MATERIALS PROVIDED START

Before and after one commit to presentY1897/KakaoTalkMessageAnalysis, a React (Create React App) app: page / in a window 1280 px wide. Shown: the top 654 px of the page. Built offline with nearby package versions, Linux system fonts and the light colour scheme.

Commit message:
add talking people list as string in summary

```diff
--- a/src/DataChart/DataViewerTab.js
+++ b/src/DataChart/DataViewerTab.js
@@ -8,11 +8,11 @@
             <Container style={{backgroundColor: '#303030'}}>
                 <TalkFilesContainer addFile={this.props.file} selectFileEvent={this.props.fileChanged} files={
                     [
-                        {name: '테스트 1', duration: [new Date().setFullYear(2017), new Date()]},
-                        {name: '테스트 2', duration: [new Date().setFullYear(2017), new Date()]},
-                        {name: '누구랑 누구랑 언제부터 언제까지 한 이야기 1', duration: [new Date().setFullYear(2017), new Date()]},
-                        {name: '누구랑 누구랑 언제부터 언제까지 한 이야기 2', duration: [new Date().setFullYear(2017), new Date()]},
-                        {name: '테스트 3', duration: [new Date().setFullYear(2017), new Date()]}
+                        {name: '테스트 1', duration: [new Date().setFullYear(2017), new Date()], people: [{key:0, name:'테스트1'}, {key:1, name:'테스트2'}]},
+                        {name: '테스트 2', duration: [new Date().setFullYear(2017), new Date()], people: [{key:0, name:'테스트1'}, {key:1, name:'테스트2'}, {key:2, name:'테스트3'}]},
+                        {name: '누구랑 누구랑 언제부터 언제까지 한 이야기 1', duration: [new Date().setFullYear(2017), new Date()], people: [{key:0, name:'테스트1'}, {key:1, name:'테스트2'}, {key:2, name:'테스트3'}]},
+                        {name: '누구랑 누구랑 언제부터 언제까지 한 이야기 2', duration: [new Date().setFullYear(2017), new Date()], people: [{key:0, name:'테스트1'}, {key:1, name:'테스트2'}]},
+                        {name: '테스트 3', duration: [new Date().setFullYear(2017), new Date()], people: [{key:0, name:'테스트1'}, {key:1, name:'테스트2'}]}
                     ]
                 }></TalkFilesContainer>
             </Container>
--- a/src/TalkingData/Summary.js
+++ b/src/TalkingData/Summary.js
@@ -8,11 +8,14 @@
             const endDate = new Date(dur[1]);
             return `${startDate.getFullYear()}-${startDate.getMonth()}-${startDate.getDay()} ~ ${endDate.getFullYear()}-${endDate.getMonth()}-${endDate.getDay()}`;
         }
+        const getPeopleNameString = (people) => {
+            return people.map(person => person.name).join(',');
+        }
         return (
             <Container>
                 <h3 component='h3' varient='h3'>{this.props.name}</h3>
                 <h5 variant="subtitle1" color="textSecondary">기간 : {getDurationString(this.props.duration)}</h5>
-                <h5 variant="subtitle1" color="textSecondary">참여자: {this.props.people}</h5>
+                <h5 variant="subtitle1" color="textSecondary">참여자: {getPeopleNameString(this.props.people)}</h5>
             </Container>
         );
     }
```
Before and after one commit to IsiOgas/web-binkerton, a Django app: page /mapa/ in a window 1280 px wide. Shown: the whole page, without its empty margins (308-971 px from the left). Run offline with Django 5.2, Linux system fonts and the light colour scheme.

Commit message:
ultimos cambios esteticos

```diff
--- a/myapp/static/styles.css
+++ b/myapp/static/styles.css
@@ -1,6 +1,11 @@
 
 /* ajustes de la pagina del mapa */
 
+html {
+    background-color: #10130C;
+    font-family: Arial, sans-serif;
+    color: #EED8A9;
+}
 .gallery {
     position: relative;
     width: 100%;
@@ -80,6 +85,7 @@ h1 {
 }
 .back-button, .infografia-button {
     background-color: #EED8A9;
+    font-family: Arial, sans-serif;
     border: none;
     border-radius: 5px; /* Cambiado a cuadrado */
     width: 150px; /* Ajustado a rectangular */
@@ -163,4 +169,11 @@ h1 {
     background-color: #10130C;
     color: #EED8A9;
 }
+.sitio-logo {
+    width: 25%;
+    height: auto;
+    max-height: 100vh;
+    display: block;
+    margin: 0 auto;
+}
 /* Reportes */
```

MATERIALS PROVIDED END

• _EXERCISE DIRECTIONS_
Give the number of lines above that hold "this", with no other words.

• _WORKED SOLUTION_
5